Revision comparison data
------------------------
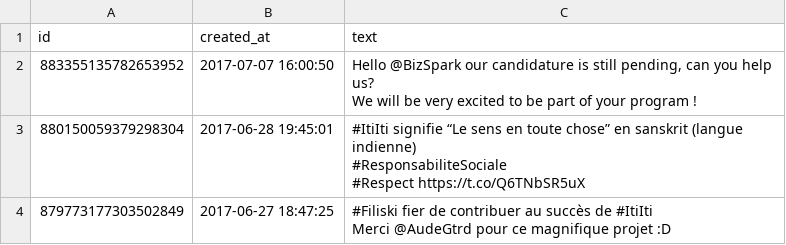
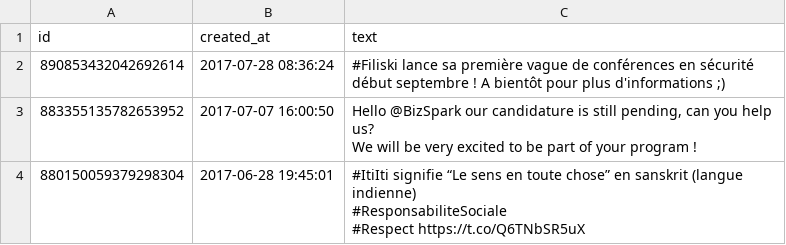
Before and after one commit to Filiski/filiskicom, a CSV file: tweets/_Filiski_tweets.csv, drawn as a sheet; only a part is shown; the shorter side is filled out with more unchanged rows.

Commit message:
new tweets

```diff
--- a/tweets/_Filiski_tweets.csv
+++ b/tweets/_Filiski_tweets.csv
@@ -1,2 +1,3 @@
 id,created_at,text
+890853432042692614,2017-07-28 08:36:24,#Filiski lance sa première vague de conférences en sécurité début septembre ! A bientôt pour plus d'informations ;)
 883355135782653952,2017-07-07 16:00:50,"Hello @BizSpark our candidature is still pending, can you help us?
```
------------------------
> Work instruction
Your copy should match the records word for word, with the pictures removed.

> Written response
Before and after one commit to Filiski/filiskicom, a CSV file: tweets/_Filiski_tweets.csv, drawn as a sheet; only a part is shown; the shorter side is filled out with more unchanged rows.

Commit message:
new tweets

```diff
--- a/tweets/_Filiski_tweets.csv
+++ b/tweets/_Filiski_tweets.csv
@@ -1,2 +1,3 @@
 id,created_at,text
+890853432042692614,2017-07-28 08:36:24,#Filiski lance sa première vague de conférences en sécurité début septembre ! A bientôt pour plus d'informations ;)
 883355135782653952,2017-07-07 16:00:50,"Hello @BizSpark our candidature is still pending, can you help us?
```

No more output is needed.